Angels of Substance instead of the Warm and Fluffy Variety Mar 14, 2002
Mortimer Adler was one of the most prolific and outstanding twentieth century realist philosophers of the Aristotelian school. He wrote on subjects as diverse as the existence of God, the idea of freedom, the nature of man, capitalism, war and peace, poverty, education, language, and the nature of philosophy itself. In this book he speculates on the existence and nature of angels; beings he defines as minds without bodies. Knowing that his peers consider such a topic quaint at best, Ader nonetheless gives serious thought to the idea of angels. He realizes that for most scoffers the question never rises much above the level of how many angels can dance on the head of a pin? Yet there is a great deal more to be gained from this inquiry than mere mental exercise.

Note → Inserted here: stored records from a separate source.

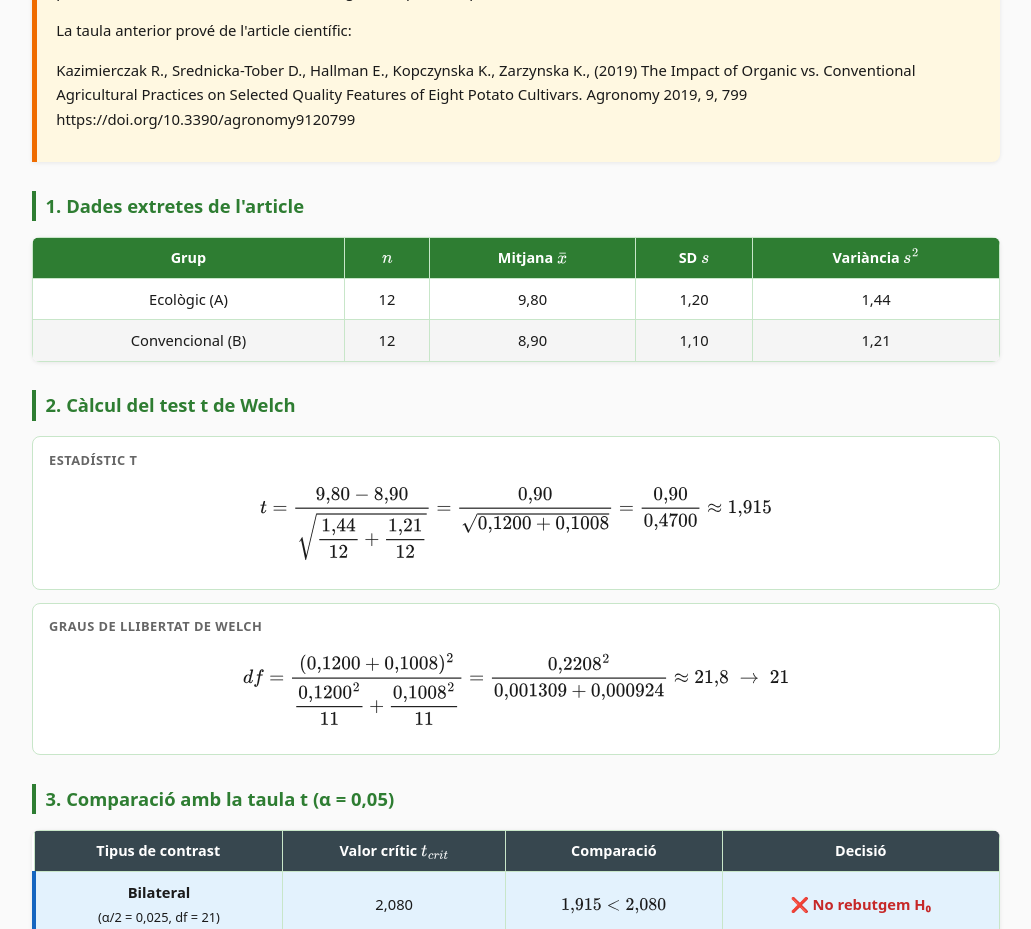
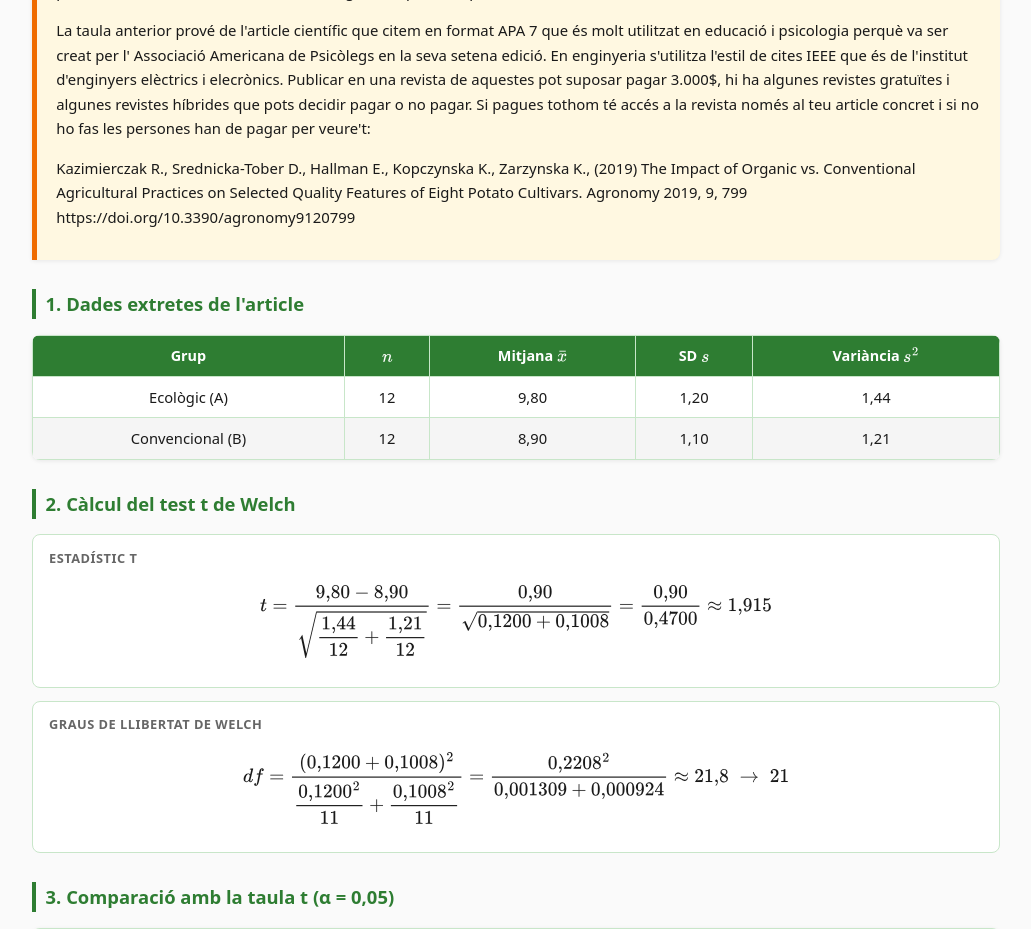
Before and after one commit to mlatorrepompeu/mlatorrepompeu.github.io, a plain HTML site: page t/index.html in a window 1280 px wide. Shown: the part 171-1100 px from the top of the page, without its empty margins (124-1155 px from the left). Drawn offline with nearby package versions, Linux system fonts and the light colour scheme.

Commit message:
Update citation and publication information in index.html
Expanded the paragraph explaining citation formats and publication costs.

```diff
--- a/t/index.html
+++ b/t/index.html
@@ -167,10 +167,15 @@ window.MathJax = {
   <strong>mitjana</strong>, <strong>desviació estàndard (SD)</strong> i <strong>mida de mostra (n)</strong>
   per a cada grup. Es poden veure les dades de l'article en la següent captura de pantalla:
   <img src="taula6.png">
-  <p>La taula anterior prové de l'article científic:</p>
+  <p>La taula anterior prové de l'article científic que citem en format APA 7 que és  molt utilitzat en educació
+    i psicologia perquè va ser creat per l' Associació Americana de Psicòlegs en la seva setena edició. En enginyeria
+    s'utilitza l'estil de cites IEEE que és de l'institut d'enginyers elèctrics i elecrònics.
+    Publicar en una revista de aquestes pot suposar pagar 3.000$, hi ha algunes revistes gratuïtes i algunes revistes híbrides
+    que pots decidir pagar o no pagar. Si pagues tothom té accés a la revista només al teu article concret
+    i si no ho fas les persones han de pagar per veure't:</p>
   <p>Kazimierczak R., Srednicka-Tober D., Hallman E., Kopczynska K., Zarzynska K., (2019)
     The Impact of Organic vs. Conventional Agricultural Practices on Selected Quality Features
-  of Eight Potato Cultivars. Agronomy 2019, 9, 799 <a>https://doi.org/10.3390/agronomy9120799</a> </p>
+  of Eight Potato Cultivars. Agronomy 2019, 9, 799 <a> https://doi.org/10.3390/agronomy9120799 </a> </p>
 </div>
 
 <!-- ============================================================ -->
```
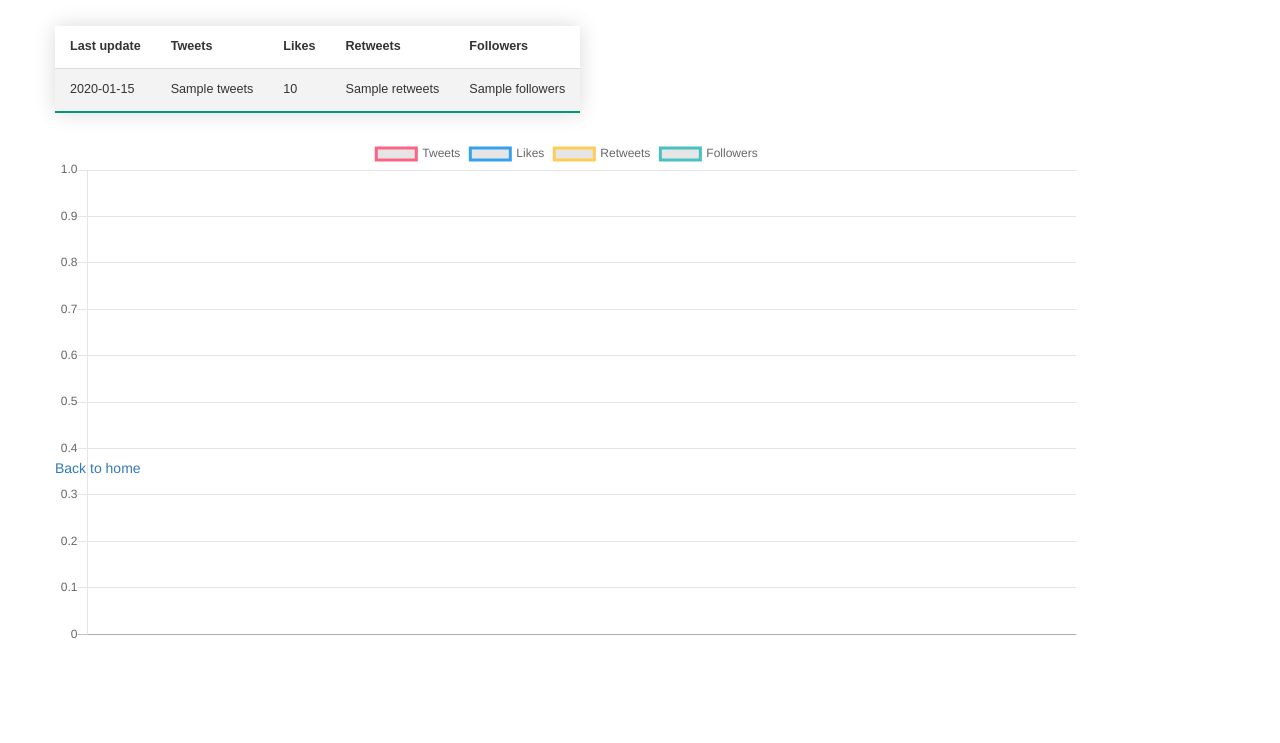
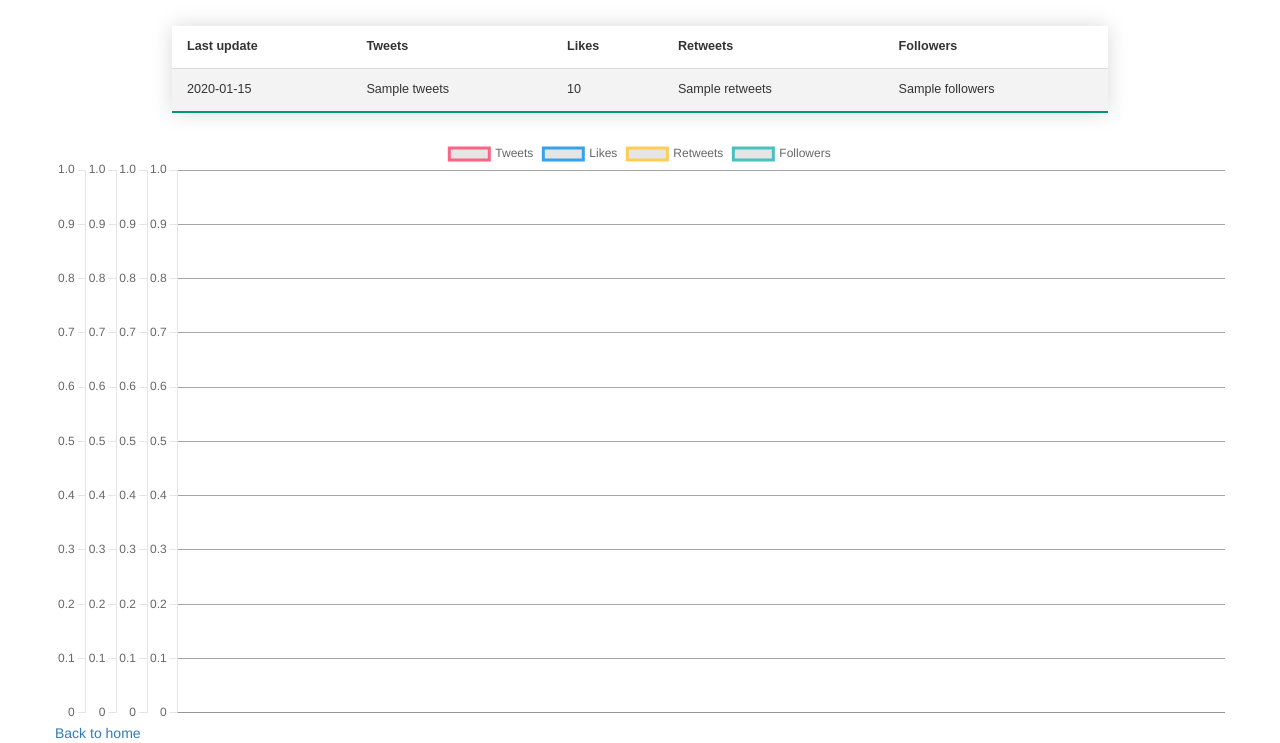
Before and after one commit to edoardottt/twitterbot2, a Flask app: template templates/dashboard.html in a window 1280 px wide. Shown: the part 271-1014 px from the top of the page. Before the commit the page ends 909 px from the top, so only its background shows below. Run offline with Flask 2, Linux system fonts and the light colour scheme; the template is opened without the code that fills it: most values are stand-ins (such as "Sample title", 1, 10 or a date in 2020); some libraries are stand-ins or nearby versions.

Commit message:
Fix chart and table

```diff
--- a/static/dashboard.css
+++ b/static/dashboard.css
@@ -1,9 +1,15 @@
+html,body {
+    width: 100%;
+}
+
 .styled-table {
     border-collapse: collapse;
     margin: 25px 0;
     font-size: 0.9em;
+    margin-left: auto;
+    margin-right: auto;
     font-family: sans-serif;
-    min-width: 400px;
+    width: 80%;
     box-shadow: 0 0 20px rgba(0, 0, 0, 0.15);
 }
 
--- a/static/values.js
+++ b/static/values.js
@@ -135,6 +135,3 @@ var myChart = new Chart(ctx, {
         },
     }
 });
-
-
-// NOT WORKING, LUNCH TIME
--- a/templates/dashboard.html
+++ b/templates/dashboard.html
@@ -7,7 +7,7 @@
     <link rel="shortcut icon" href="https://www.python.org/static/community_logos/python-powered-h-140x182.png" />
     <script src="https://code.jquery.com/jquery-3.3.1.min.js"></script>
     <script src="{{ url_for('static', filename='dashboard.js')}}"></script>
-    <script src="https://cdnjs.cloudflare.com/ajax/libs/Chart.js/2.7.1/Chart.min.js"></script>
+    <script src="https://cdnjs.cloudflare.com/ajax/libs/Chart.js/3.5.1/chart.min.js"></script>
     <link rel="stylesheet" href="https://maxcdn.bootstrapcdn.com/bootstrap/3.3.7/css/bootstrap.min.css">
     <link rel="stylesheet" href="{{ url_for('static', filename='dashboard.css')}}">
 
@@ -48,7 +48,7 @@
                 </table>
             </div>
 
-            <div class="chart-container" style="position: relative; height:40vh; width:80vw">
+            <div class="chart-container" style="position: relative; width:100%">
                 <canvas data-values='{{ values|tojson }}' id="myChart"></canvas>
             </div>
 
```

The answers one gives to the possibility and nature of angels has ramifications on one's understanding of the relationship of the mind to the brain, the immortality of the soul, even the nature-nurture debate over human behaviour. Adler admits that the actual existence of angels cannot be rationally demonstrated in the same manner as God's existence since angels are not logically necessary beings. But given philosophical evidence for the existence of God the theological possibility of angels becomes tenable. If God exists He could create such beings as angels. Christians, Jews and Muslims claim revelation affirms their existence. In the Great Chain of Being, that moves from inanimate to animate objects, from the universe of the purely physical to that of the purely spiritual, their existence seems fitting. Adler deals with angels as objects of religious belief (i.e. the reason God might have created angels, the hierarchy or 'choir' of angels, the mission of angels, fallen angels, etc.) and as objects of philosophical thought (i.e. materialist arguments against spiritual realities, the plurality of angelic species, their relationship to space and time, how they love, how they communicate). Finally Adler deals with angelic fallacies implicit in modern thought (for example the two extremes of the Platonic and materialist concept of man). Overall this book makes an illuminating and intelligent read. Its major drawback is the same as with most of Adler's books --- his dry style of writing. I suspect he wants explanation and argument to convince not finesse or style. In this he follows the lead of Aristotle and Aquinas. This makes for a clear and seemingly dispassionate presentation but also a somewhat dull read. For those with an interest in the idea of angels this book illuminates with reason a topic where warm feelings and fuzzy thinking generally prevail.
A philosopher's explanation of how angels must exist! Jan 3, 1997
Prolific philosopher Mortimer Adler takes on a subject few philosophers dare to tackle. Can it be proven by reason alone that angels actually exist? Adler does an excellent job of evaluating the history of religious and philosophical thought about angels. He leads the reader through reasons by which a belief in angels makes sense! The scholarly approach may be difficult reading for some, but the fascinating subject and his reasoning are worth the effort